I awoke this morning feeling somewhat sluggish ... which is not my usual. Normally, once awake, I get up and get going for the day. Not this morning. Not ill, I forced myself to attend to chores etc which soon gets the day moving in the right gear.
Now that it is lighter in the morning I always like to get rid of the various types of rubbish (packaging, bottles and paper) which go into our various coloured recycling bins. I noticed that the day was, not so much dark, as 'dull' and that there were no birds singing ... i.e. very quiet. "Ah hah" sez I "there's a weather front coming in, a big Low Pressure (storm) coming. Literally, the calm before the storm. And after an hour, the trees started fluttering and leaves started blowing around.
I have got good at picking up these signs after years of being at sea and seeing the conditions change ... sure enough ... bad weather soon followed.

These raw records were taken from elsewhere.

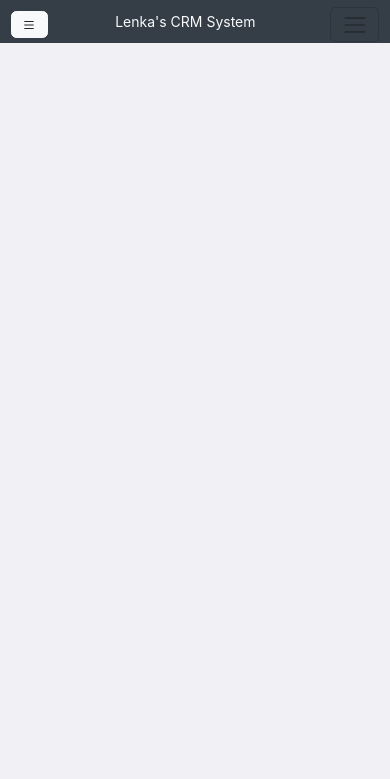
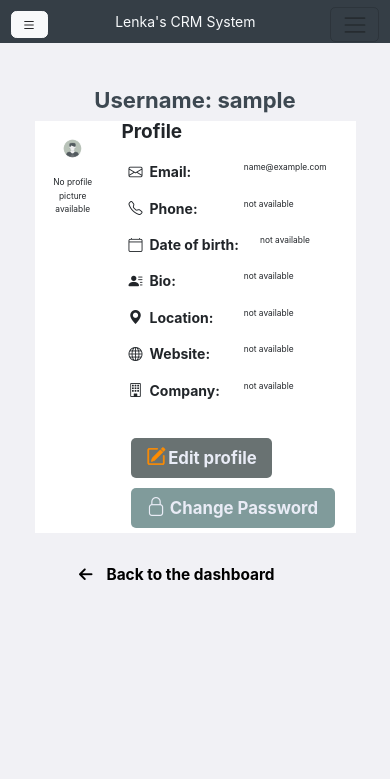
Before and after one commit to lenkamac/CrmSystem, a Django app: page /dashboard/account/ in a window 390 px wide. Shown: the top 779 px of the page. Run offline with Django 5.2, Linux system fonts and the light colour scheme; the visitor is signed in with stand-in values (Sample User, id 1); some libraries are stand-ins or nearby versions.

Commit message:
responsive account for small device

```diff
--- a/userprofile/static/userprofile/account.css
+++ b/userprofile/static/userprofile/account.css
@@ -1,6 +1,6 @@
-.container {
-   padding-top: 50px;
-    margin-left: 280px;
+#account-container {
+    width: 100%;
+    height: 100vh;
 }
 
 
@@ -22,99 +22,41 @@
 .btn-register:hover {
     background-color: #517e7e;
 }
-@media (max-width: 767px) {
-    .btn-register {
-        width: 100px;
-        font-size: 14px;
-    }
-}
 
 .span-term {
     font-size: 16px;
     padding-left: 12px;
 }
-@media (max-width: 767px) {
-    .span-term {
-        font-size: 12px;
-    }
-}
-@media (min-width: 768px) and (max-width: 1399px) {
-    .span-term {
-        font-size: 14px;
-    }
-}
-@media (min-width: 1400px) {
-    .span-term {
-        font-size: 16px;
-    }
-}
-@media (min-width: 1950px) and (max-width: 2598px) {
-    .span-term {
-        font-size: 20px;
-        padding-left: 14px;
-    }
-}
-@media (min-width: 2599px) {
-    .span-term {
-        font-size: 24px;
-        padding-left: 18px;
-    }
-}
+
 
 #id_accept_terms {
     margin-left: 140px;
 }
-@media (max-width: 767px) {
-    #id_accept_terms {
-        margin-left: 0;
-        padding-left: 0;
-    }
-}
-@media (min-width: 768px) and (max-width: 1399px) {
-    #id_accept_terms {
-        margin-left: 95px;
-    }
-}
-@media (min-width: 1400px) {
-    #id_accept_terms {
-        margin-left: 155px;
-    }
-}
-@media (min-width: 1950px) and (max-width: 2598px) {
-    #id_accept_terms {
-        margin-left: 210px;
-    }
-}
-@media (min-width: 2599px) {
-   #id_accept_terms {
-        margin-left: 320px;
-    }
-}
-
 
 .btn-account-edit {
     width: auto;
     background-color: #697272;
     color: #e9ecf6;
     font-weight: bold;
-    font-size: 18px;
+    font-size: 1rem;
     border: none;
+    border-radius: 5px;
     height: 40px;
-    border-radius: 5px;
+    text-align: center;
 }
-.btn-account-edit i {
-    padding: 0 4px;
-    margin-left: 5px;
 
-}
 .btn-account-edit a {
     font-weight: bold;
     color: #e9ecf6;
-    font-size: 18px;
-    text-align: start;
-    padding: 2px;
+    font-size: 1.2rem;
+    text-align: center;
+    padding-bottom: 3px;
     margin-bottom: 4px;
     text-decoration: none;
+}
+.bi-pencil-square {
+    color: darkorange;
+    font-size: 1rem;
 }
 
 .btn-account-password {
@@ -122,21 +64,52 @@
     background-color: #809b9b;
     color: #e9ecf6;
     font-weight: bold;
-    font-size: 18px;
+    font-size: 1.2rem;
     border: none;
     height: 40px;
     border-radius: 5px;
 }
-.btn-account-password i {
-    padding: 0 4px;
-    margin-left: 5px;
-}
 .btn-account-password a {
     font-weight: bold;
     color: #e9ecf6;
-    font-size: 18px;
+    font-size: 1.2rem;
     text-align: start;
     padding: 2px;
     margin-bottom: 4px;
     text-decoration: none;
 }
+
+@media (max-width: 575.98px) {
+    #account-container {
+        font-size: 0.6rem;
+        margin: auto;
+        width: 100%;
+        padding: 25px;
+    }
+    .btn-account-edit {
+        width: auto;
+        font-size: 0.8rem;
+        margin: 5px 10px;
+        align-items: center;
+        justify-content: center;
+        white-space: nowrap;
+        padding: 0 15px;
+    }
+    .btn-account-password {
+        width: auto;
+        font-size: 0.7rem;
+        margin: 5px 10px;
+        align-items: center;
+        justify-content: center;
+        white-space: nowrap;
+        padding: 0 15px;
+    }
+}
+@media (max-width: 768px) {
+    #account-container {
+        font-size: 0.6rem;
+        margin: auto;
+        width: 100%;
+        padding: 25px;
+    }
+}
--- a/userprofile/templates/userprofile/account.html
+++ b/userprofile/templates/userprofile/account.html
@@ -9,7 +9,7 @@
 
     {% include 'core/partials/offcanvas_menu.html' %}
 
-    <div class="container w-100 mt-4">
+    <div class="container mx-auto pt-3" id="account-container">
 
         <div class="row mx-lg-2">
             <div class="col-lg-12">
@@ -30,23 +30,23 @@
             </div>
         </div>
 
-        <div class="row mt-lg-4">
-            <div class="col-lg-12">
+        <div class="row mt-4">
+            <div class="col-12">
                 <div class="text-center">
-                    <h2>Username: <span class="username pt-lg-3">{{ request.user.username }}</span></h2>
+                    <h2 class="fw-bolder">Username: <span class="username pt-lg-3">{{ request.user.username }}</span></h2>
                 </div>
             </div>
         </div>
 
-        <div class="row mt-lg-4 mx-5 bg-white justify-content-center">
+        <div class="row py-sm-3 mt-lg-4 bg-white justify-content-center">
             <div class="col">
                 <div class="row my-lg-3 py-lg-2">
-                    <div class="col-lg-12">
+                    <div class="col-12">
                         <div class="text-center">
                             {% if user_profile.profile_pic %}
-                                <img src="{{ user_profile.profile_pic.url }}" alt="Profile picture" width="100px">
+                                <img src="{{ user_profile.profile_pic.url }}" alt="Profile picture">
                             {% else %}
-                                <img src="{% static 'images/profile.png' %}" alt="Profile picture" width="450px">
+                                <img src="{% static 'images/profile.png' %}" alt="Profile picture">
                                 <p>No profile picture available</p>
                             {% endif %}
                         </div>
@@ -57,19 +57,15 @@
                 <div class="row my-lg-3">
                     <div class="col-lg-12 mt-lg-4">
                         <div class="text-start">
-                            <h4>Profile</h4>
+                            <h4 class="fw-bold">Profile</h4>
                         </div>
                     </div>
                 </div>
-
-
-
-                <div class="row my-lg-2 py-lg-1">
-                    <div class="col-lg-5 pt-4">
-                        <i class="bi bi-envelope"></i>
-                        <span>Email:</span>
+                <div class="row my-2 py-1">
+                    <div class="col col-lg-5 fs-6 fw-bolder text-nowrap">
+                        <i class="bi bi-envelope px-2"></i>Email:
                     </div>
-                    <div class="col-lg-7 pt-4">
+                    <div class="col col-lg-7">
                         {% if user.email %}
                             {{ user.email }}
                         {% else %}
@@ -78,12 +74,11 @@
                     </div>
                 </div>
 
-                <div class="row my-lg-2 py-lg-1">
-                    <div class="col-lg-5">
-                        <i class="bi bi-telephone"></i>
-                        <span>Phone:</span>
+                <div class="row my-2 py-1">
+                    <div class="col col-lg-5 fs-6 fw-bolder text-nowrap">
+                        <i class="bi bi-telephone px-2"></i>Phone:
                     </div>
-                    <div class="col-lg-7">
+                    <div class="col col-lg-7">
                         {% if user_profile.phone_number %}
                             {{ user_profile.phone_number }}
                         {% else %}
@@ -92,12 +87,11 @@
                     </div>
                 </div>
 
-                <div class="row my-lg-2 py-lg-1">
-                    <div class="col-lg-5">
-                        <i class="bi bi-calendar4"></i>
-                        <span>Date of birth:</span>
+                <div class="row my-2 py-1">
+                    <div class="col col-lg-5 fs-6 fw-bolder text-nowrap">
+                        <i class="bi bi-calendar4 px-2"></i>Date of birth:
                     </div>
-                    <div class="col-lg-7">
+                    <div class="col col-lg-7">
                         {% if user_profile.date_of_birth %}
                             {{ user_profile.date_of_birth }}
                         {% else %}
@@ -106,12 +100,11 @@
                     </div>
                 </div>
 
-                <div class="row my-lg-2 py-lg-1">
-                    <div class="col-lg-5">
-                        <img src="{% static 'images/portfolio.png' %}" alt="Bio" width="20px">
-                        <span>Bio:</span>
+                <div class="row my-2 py-1">
+                    <div class="col col-lg-5 fs-6 fw-bolder text-nowrap">
+                        <i class="bi bi-person-lines-fill px-2"></i>Bio:
                     </div>
-                    <div class="col-lg-7">
+                    <div class="col col-lg-7">
                         {% if user_profile.bio %}
                             {{ user_profile.bio }}
                         {% else %}
@@ -120,12 +113,11 @@
                     </div>
                 </div>
 
-                <div class="row my-lg-2 py-lg-1">
-                    <div class="col-lg-5">
-                        <i class="bi bi-geo-alt-fill"></i>
-                        <span>Location:</span>
+                <div class="row my-2 py-1">
+                    <div class="col col-lg-5 fs-6 fw-bolder text-nowrap">
+                        <i class="bi bi-geo-alt-fill px-2"></i>Location:
                     </div>
-                    <div class="col-lg-7">
+                    <div class="col col-lg-7">
                         {% if user_profile.location %}
                             {{ user_profile.location }}
                         {% else %}
@@ -134,12 +126,11 @@
                     </div>
                 </div>
 
-                <div class="row my-lg-2 py-lg-1">
-                    <div class="col-lg-5">
-                        <i class="bi bi-globe"></i>
-                        <span>Website:</span>
+                <div class="row my-2 py-1">
+                    <div class="col col-lg-5 fs-6 fw-bolder text-nowrap">
+                        <i class="bi bi-globe px-2"></i>Website:
                     </div>
-                    <div class="col-lg-7">
+                    <div class="col col-lg-7">
                         {% if user_profile.website %}
                             {{ user_profile.website }}
                         {% else %}
@@ -148,12 +139,11 @@
                     </div>
                 </div>
 
-                <div class="row my-lg-2 py-lg-1">
-                    <div class="col-lg-5">
-                        <i class="bi bi-building"></i>
-                        <span>Company:</span>
+                <div class="row my-2 py-1">
+                    <div class="col col-lg-5 fs-6 fw-bolder text-nowrap">
+                        <i class="bi bi-building px-2"></i>Company:
                     </div>
-                    <div class="col-lg-7">
+                    <div class="col col-lg-7">
                         {% if user_profile.company %}
                             {{ user_profile.company }}
                         {% else %}
@@ -161,14 +151,15 @@
                         {% endif %}
                     </div>
                 </div>
+
                 <div class="row my-lg-2 py-lg-1 mt-lg-4 pt-4">
-                    <div class="col-12">
-                        <div class="text-start">
-                            <button class="btn-account-edit mx-lg-2">
+                    <div class="col-12 pt-lg-3">
+                        <div class="text-lg-start">
+                            <button class="btn btn-account-edit mx-lg-2">
                                 <i class="bi bi-pencil-square fs-4"></i>
                                 <a href="{% url 'userprofile:edit-profile' %}">Edit profile</a>
                             </button>
-                            <button class="btn-account-password">
+                            <button class="btn btn-account-password mx-lg-2">
                                 <i class="bi bi-lock fs-4"></i>
                                 <a href="{% url 'userprofile:change-password' %}">Change Password</a>
                             </button>
```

I looked on my iPhone and took a photo [the image above]. The image posted is a screenshot which, as I was showing Iain who did not know how to take a picture of something on his iPhone screen, I took by (1) holding down the ON/OFF button on the top right of the phone then (2) carefully, and lightly but firmly, tapping the HOME button - the round one at the middle bottom on the iPhone. The order here is important; I can't make it work the other way around nor by pressing both at the same time as instructions say.
Anyhow.... at this point I made a phone call to Christina, my Swedish friend. She was feeling exactly the same way so I suggested that maybe it was something to do with the weather. "Hold on a minute" she said. "Let me read the barometer." She returned to the phone and in her astonished Swedish voice cried "Heavens! It says 'STORM' on the barometer!"
I wish I knew what the actual barometer reading was but it just goes to show that there is something in the Old Wives (or Old Sailors) 'feeling' for the weather! Furthermore, chances are one is not getting a cold or whatever so, therefore, it is best just to get on with the day!
The image above is from Wikipedia: a shelf cloud, associated with a heavy or severe thunderstorm, over Swedish island of Öland in the Baltic Sea in July 2005 taken by Arnold Paul.